In the GAO’s fiscal year 2018 audit of the IRS, the watchdog agency identified 14 new security control shortfalls relating to the tax collector’s IT security and issued 20 new recommendations.

Overall, the GAO found that the IRS had 127 unaddressed IT security recommendations from the GAO. Ninety-three of those recommendations pertain to access controls, such as authentication and encryption. Of those 93, 82 are left over from prior audits.

Eight of the 14 security shortfalls identified by the GAO relate to access management, while an additional four weaknesses pertain to configuration management. The final two shortfalls pertained to segregation of duties and a contingency plan deficiency.

The GAO said that the deficiencies it identified were not great risks, but needed to receive attention.

“We identified ongoing and new information system security control deficiencies that while not collectively considered a material weakness, were important enough to merit attention by those charged with governance of IRS and therefore represented a significant deficiency in IRS’s internal control over its financial reporting systems,” the GAO wrote.

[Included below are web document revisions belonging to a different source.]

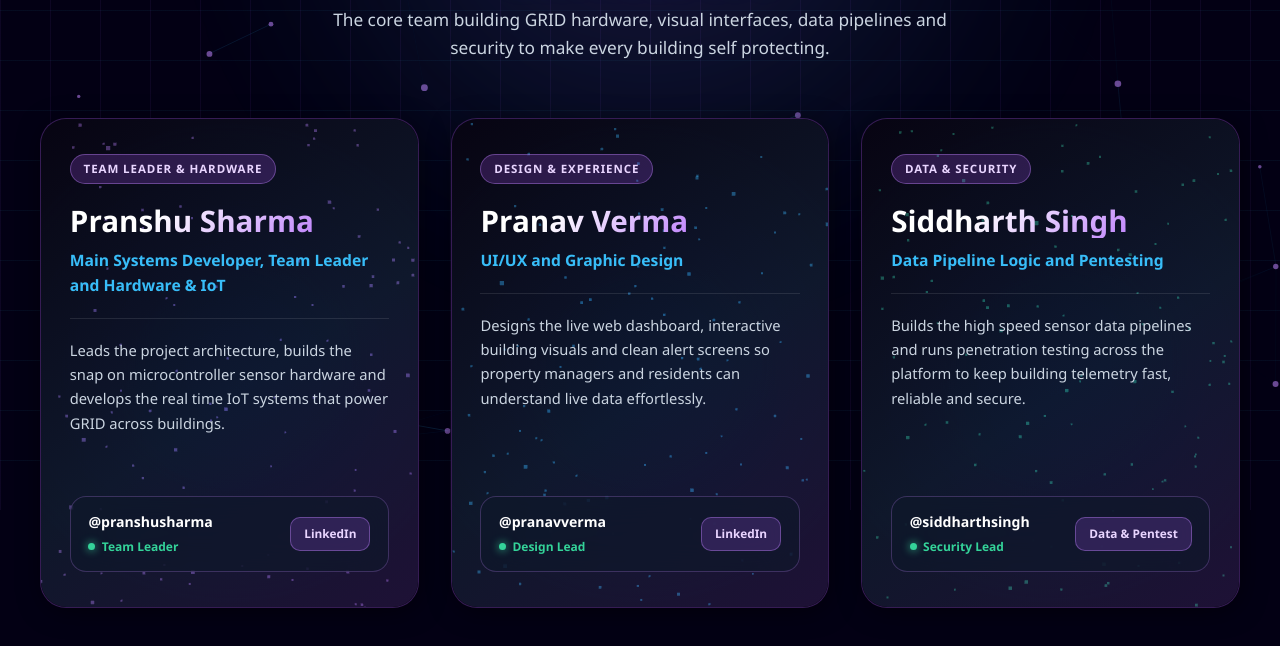
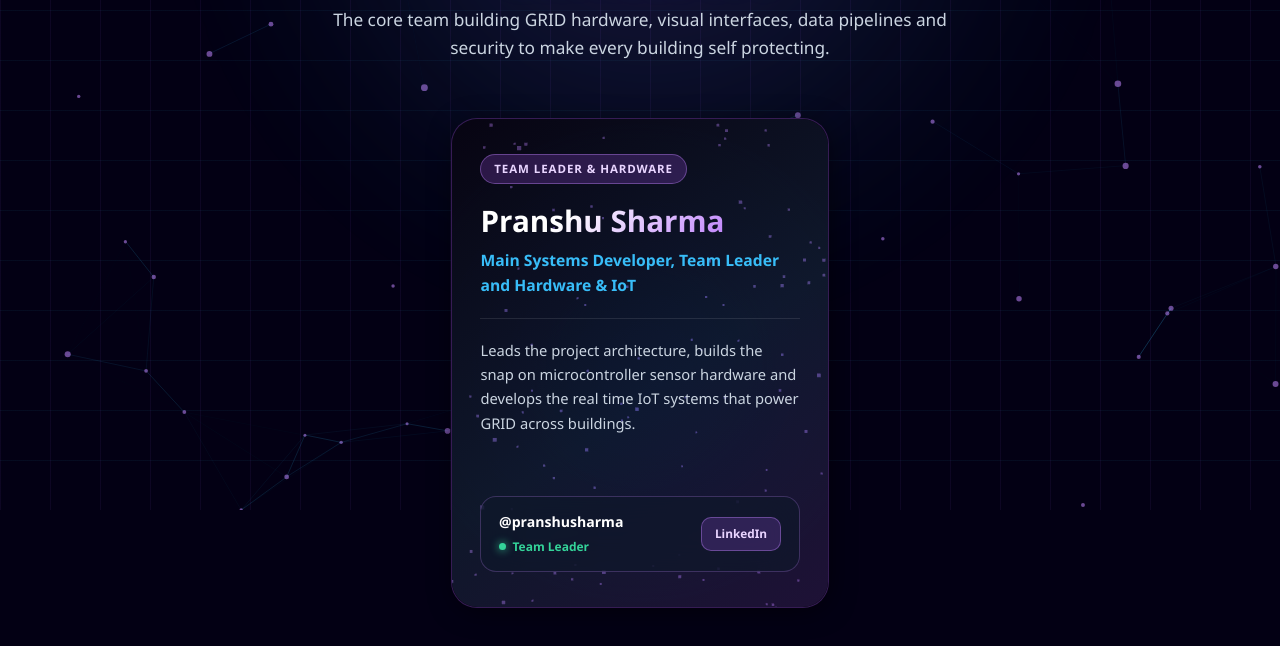
Before and after one commit to PranshuSharma21/UnwaveringGRID, a plain HTML site: page about.html in a window 1280 px wide. Shown: the part 290-936 px from the top of the page. Drawn offline with nearby package versions, Linux system fonts and the light colour scheme; animation ran at ten frames a second.

Commit message:
Remove unused team member cards from about.html
Removed multiple pc-card-wrapper sections for team members.

```diff
--- a/about.html
+++ b/about.html
@@ -1,3 +1,4 @@
+
 <!DOCTYPE html>
 <html lang="en">
 <head>
@@ -463,7 +464,7 @@
 
       <div class="cards-container" id="cardsContainer">
 
-        <div class="pc-card-wrapper" data-card data-color="0xc084fc">
+        <div class="pc-card-wrapper" data-card data-color="0xc084fc" style="grid-column: 2;">
           <div class="pc-behind"></div>
           <div class="pc-card-shell">
             <section class="pc-card">
@@ -487,66 +488,6 @@
                     <span class="pc-status">Team Leader</span>
                   </div>
                   <a href="https://www.linkedin.com/in/pranshu-sharma-a52321334" target="_blank" rel="noopener noreferrer" class="pc-role-tag">LinkedIn</a>
-                </div>
-              </div>
-            </section>
-          </div>
-        </div>
-
-        <div class="pc-card-wrapper" data-card data-color="0x38bdf8">
-          <div class="pc-behind"></div>
-          <div class="pc-card-shell">
-            <section class="pc-card">
-              <div class="pc-inside">
-                <div class="card-particles-canvas"></div>
-                <div class="pc-shine"></div>
-                <div class="pc-glare"></div>
-
-                <div class="pc-card-content">
-                  <span class="member-badge">Design & Experience</span>
-                  <h3 class="member-name">Pranav Verma</h3>
-                  <div class="member-role">UI/UX and Graphic Design</div>
-                  <p class="member-desc">
-                    Designs the live web dashboard, interactive building visuals and clean alert screens so property managers and residents can understand live data effortlessly.
-                  </p>
-                </div>
-
-                <div class="pc-user-info">
-                  <div class="pc-user-text">
-                    <span class="pc-handle">@pranavverma</span>
-                    <span class="pc-status">Design Lead</span>
-                  </div>
-                  <a href="https://www.linkedin.com/in/pranav-verma-1aba0b430/" target="_blank" rel="noopener noreferrer" class="pc-role-tag">LinkedIn</a>
-                </div>
-              </div>
-            </section>
-          </div>
-        </div>
-
-        <div class="pc-card-wrapper" data-card data-color="0x34d399">
-          <div class="pc-behind"></div>
-          <div class="pc-card-shell">
-            <section class="pc-card">
-              <div class="pc-inside">
-                <div class="card-particles-canvas"></div>
-                <div class="pc-shine"></div>
-                <div class="pc-glare"></div>
-
-                <div class="pc-card-content">
-                  <span class="member-badge">Data & Security</span>
-                  <h3 class="member-name">Siddharth Singh</h3>
-                  <div class="member-role">Data Pipeline Logic and Pentesting</div>
-                  <p class="member-desc">
-                    Builds the high speed sensor data pipelines and runs penetration testing across the platform to keep building telemetry fast, reliable and secure.
-                  </p>
-                </div>
-
-                <div class="pc-user-info">
-                  <div class="pc-user-text">
-                    <span class="pc-handle">@siddharthsingh</span>
-                    <span class="pc-status">Security Lead</span>
-                  </div>
-                  <span class="pc-role-tag">Data & Pentest</span>
                 </div>
               </div>
             </section>
```
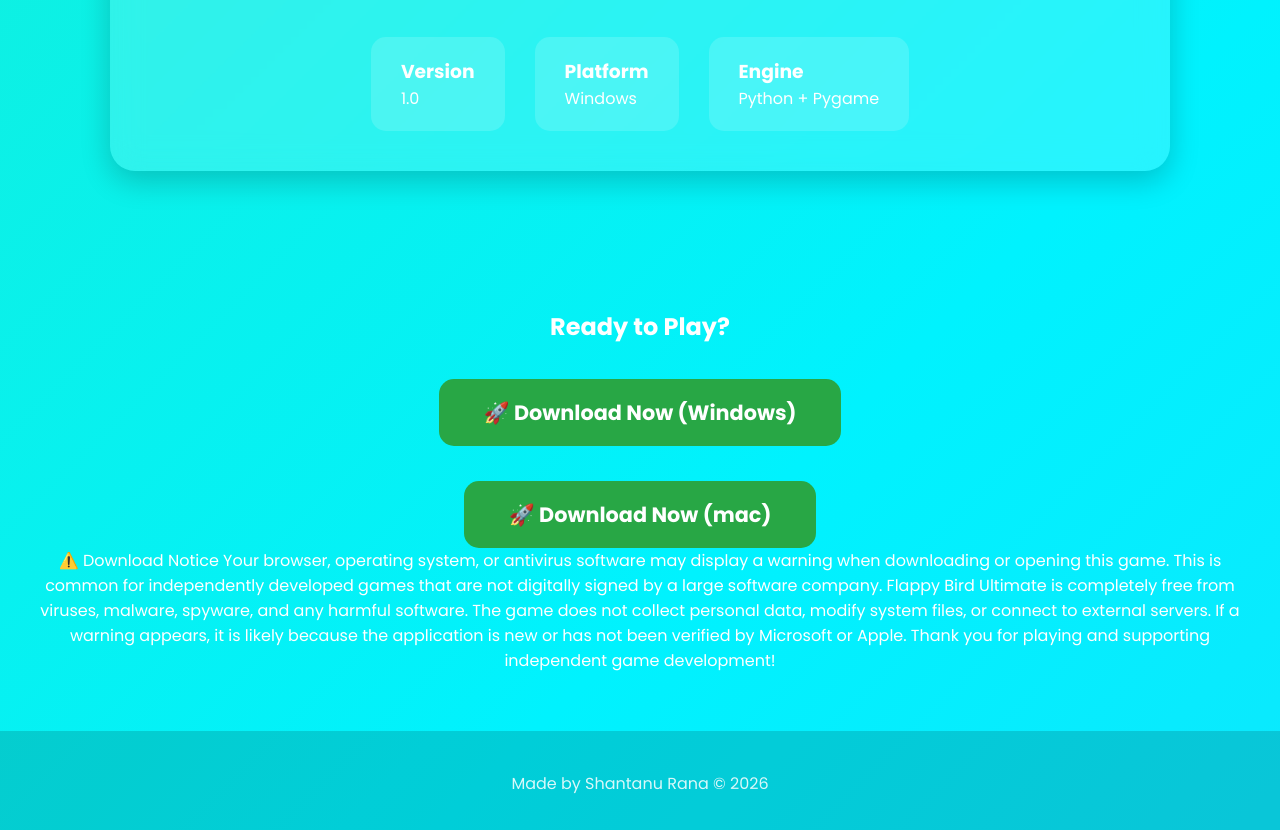
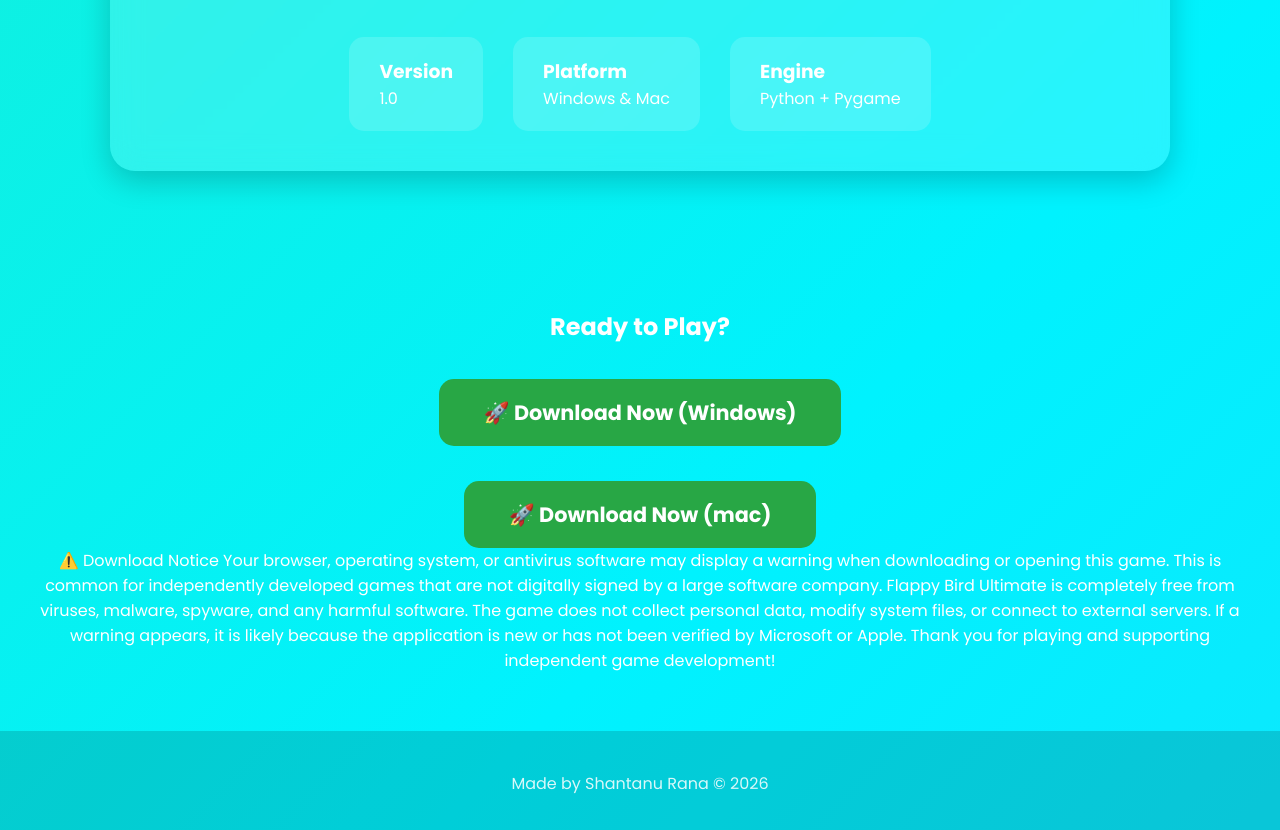
Before and after one commit to andnoobiamnoob/Flappy-website, a plain HTML site: page index.html in a window 1280 px wide. Shown: the part 2574-3404 px from the top of the page. Drawn offline with Linux system fonts and the light colour scheme.

Commit message:
Update index.html

```diff
--- a/index.html
+++ b/index.html
@@ -267,7 +267,7 @@ h1{
 
             <div class="stat">
                 <h3>Platform</h3>
-                <p>Windows</p>
+                <p>Windows & Mac</p>
             </div>
 
             <div class="stat">
```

The IRS doesn’t have several security measures meant to protect critical agency data from unauthorized use. The GAO found that the agency didn’t use multifactor authentication for access to certain agency applications, a violation of policy from the Office of Management and Budget. It also didn’t enforce requirements for electronic signatures and password resets.

The GAO also identified specific IRS shortfalls in its use of encryption to protect confidential information. The GAO report found the IRS did not encrypt certain servers, its email service, or enforce specific encrypted database connections.

In total, there are 36 open recommendations regarding identification and authentication, and 22 encryption recommendations.

The watchdog also found that the IRS wasn’t properly updating or upgrading out-of-date software and implementing “mandatory” access controls.

“Effective configuration management provides reasonable assurance that systems are operating securely and as intended,” the report found.

The IRS also did not have a sufficient contingency plan for its email, with only one person assigned to administering it, the GAO wrote.

“Without effective information system security controls, computer systems are vulnerable to human actions committed in error or with malicious intent,” the GAO wrote. “People acting with malicious intent can use their access to obtain sensitive information, commit fraud and identity theft, disrupt operations, or launch attacks against other computer systems and networks.”

Last year, the IRS told the GAO that it had taken “corrective action” on 87 of 154 of the watchdog’s recommendations from previous audits. But during its audit of the 2018 fiscal year, the GAO found that the IRS had only “effectively addressed” 43 of the 87 recommendations the IRS said it had addressed.

“Financial reporting and sensitive taxpayer data on IRS computer systems will remain vulnerable until the agency addresses the deficiencies for which we previously made 107 recommendations, as well as the 20 new recommendations,” the GAO wrote.